((

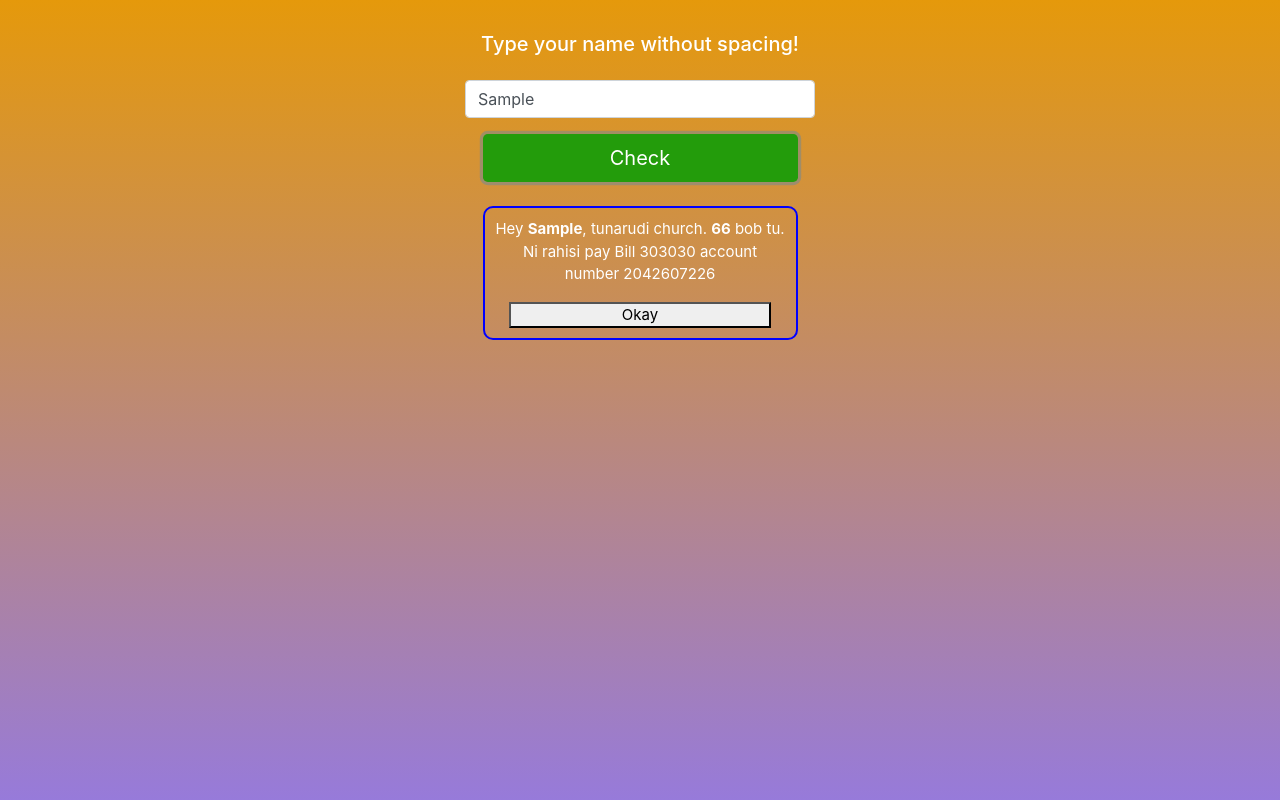
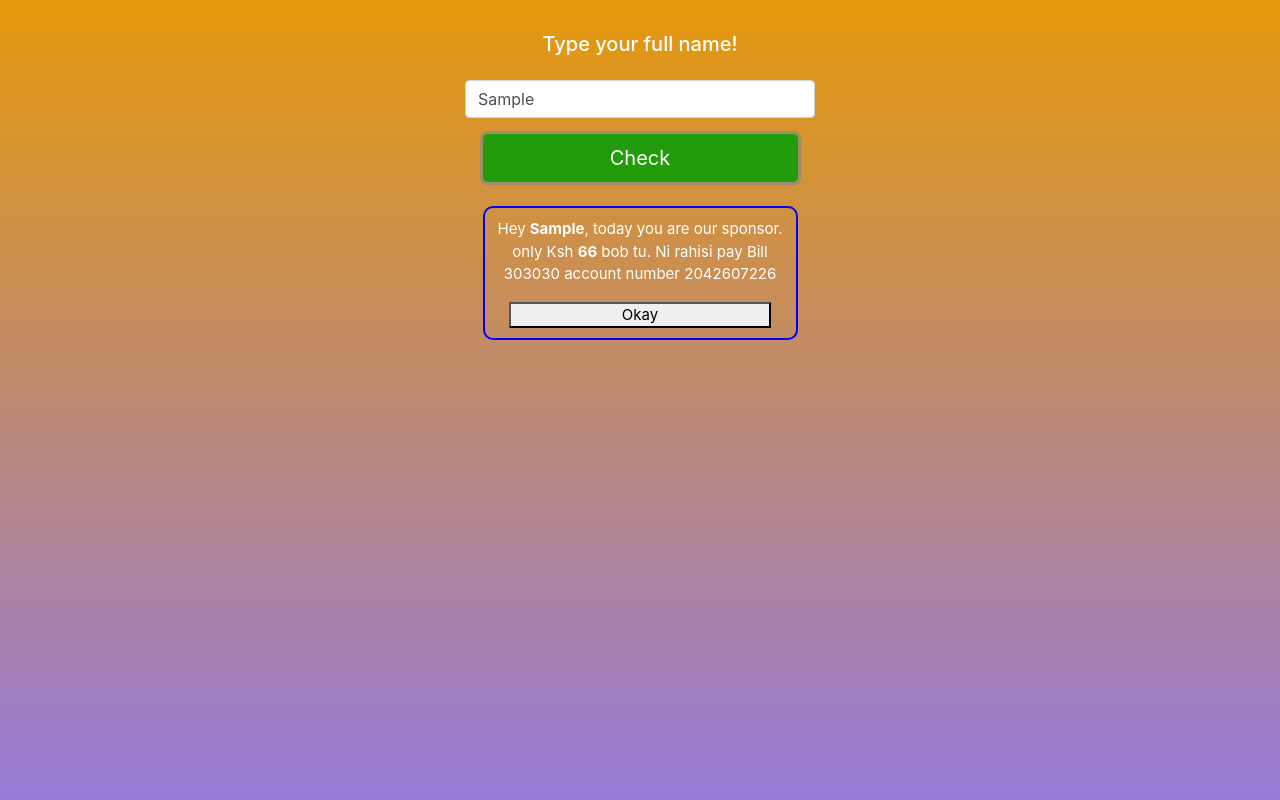
Before and after one commit to gilbertKorir/namechallenge, a plain HTML site: page index.html in a window 1280 px wide. Both pictures are taken after typing "Sample" into the empty fields and a click on the button "Check". Drawn offline with nearby package versions, Linux system fonts and the light colour scheme.

Commit message:
first commit

```diff
--- a/index.html
+++ b/index.html
@@ -13,7 +13,7 @@
         <div class="row mt-2 justify-content-center">
             <div class="col-md-4 text-center pt-4">
                 <form id="nameForm">
-                    <h5 class="text-center">Type your name without spacing!</h5>
+                    <h5 class="text-center">Type your full name!</h5>
                      <div class="form-group pt-3">
                         <input type="text" class="form-control" id="fullName" name="fullName">
                     </div>
--- a/js/index.js
+++ b/js/index.js
@@ -15,17 +15,20 @@ nameForm.addEventListener('submit', function(event) {
     }
 
     let sum = 0;
-    let res = 'tunarudi church. ';
+    let res = 'today you are our sponsor. only Ksh ';
+
+    // Filter out spaces and sum the character codes
     for (let i = 0; i < fullName.length; i++) {
         const char = fullName[i];
-        let charCode = char.toLowerCase().charCodeAt(0) - 96; // Normalize to lowercase and get char code
-        sum += charCode;
+        if (char !== ' ') { // Exclude spaces
+            let charCode = char.toLowerCase().charCodeAt(0) - 96; // Normalize to lowercase and get char code
+            sum += charCode;
+        }
     }
 
     document.getElementById('loader').style.display = 'none';
     resPage.innerHTML = `Hey <b>${fullName}</b>, ${res} <b>${sum}</b> bob tu. Ni rahisi pay Bill 303030 account number 2042607226`;
     divRes.style.display = 'inline';
-
 });
 
 
@@ -40,4 +43,4 @@ exitButton.addEventListener('click', function() {
 });
 
 // Schedule the window to close after 40 seconds
-var timer = setTimeout(closeWindow, 60000);
+var timer = setTimeout(closeWindow, 120000);
```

))

_What the task requires_. Write out each line again, exactly as it appears above, except for any picture.

_Result of the exercise_.
Before and after one commit to gilbertKorir/namechallenge, a plain HTML site: page index.html in a window 1280 px wide. Both pictures are taken after typing "Sample" into the empty fields and a click on the button "Check". Drawn offline with nearby package versions, Linux system fonts and the light colour scheme.

Commit message:
first commit

```diff
--- a/index.html
+++ b/index.html
@@ -13,7 +13,7 @@
         <div class="row mt-2 justify-content-center">
             <div class="col-md-4 text-center pt-4">
                 <form id="nameForm">
-                    <h5 class="text-center">Type your name without spacing!</h5>
+                    <h5 class="text-center">Type your full name!</h5>
                      <div class="form-group pt-3">
                         <input type="text" class="form-control" id="fullName" name="fullName">
                     </div>
--- a/js/index.js
+++ b/js/index.js
@@ -15,17 +15,20 @@ nameForm.addEventListener('submit', function(event) {
     }
 
     let sum = 0;
-    let res = 'tunarudi church. ';
+    let res = 'today you are our sponsor. only Ksh ';
+
+    // Filter out spaces and sum the character codes
     for (let i = 0; i < fullName.length; i++) {
         const char = fullName[i];
-        let charCode = char.toLowerCase().charCodeAt(0) - 96; // Normalize to lowercase and get char code
-        sum += charCode;
+        if (char !== ' ') { // Exclude spaces
+            let charCode = char.toLowerCase().charCodeAt(0) - 96; // Normalize to lowercase and get char code
+            sum += charCode;
+        }
     }
 
     document.getElementById('loader').style.display = 'none';
     resPage.innerHTML = `Hey <b>${fullName}</b>, ${res} <b>${sum}</b> bob tu. Ni rahisi pay Bill 303030 account number 2042607226`;
     divRes.style.display = 'inline';
-
 });
 
 
@@ -40,4 +43,4 @@ exitButton.addEventListener('click', function() {
 });
 
 // Schedule the window to close after 40 seconds
-var timer = setTimeout(closeWindow, 60000);
+var timer = setTimeout(closeWindow, 120000);
```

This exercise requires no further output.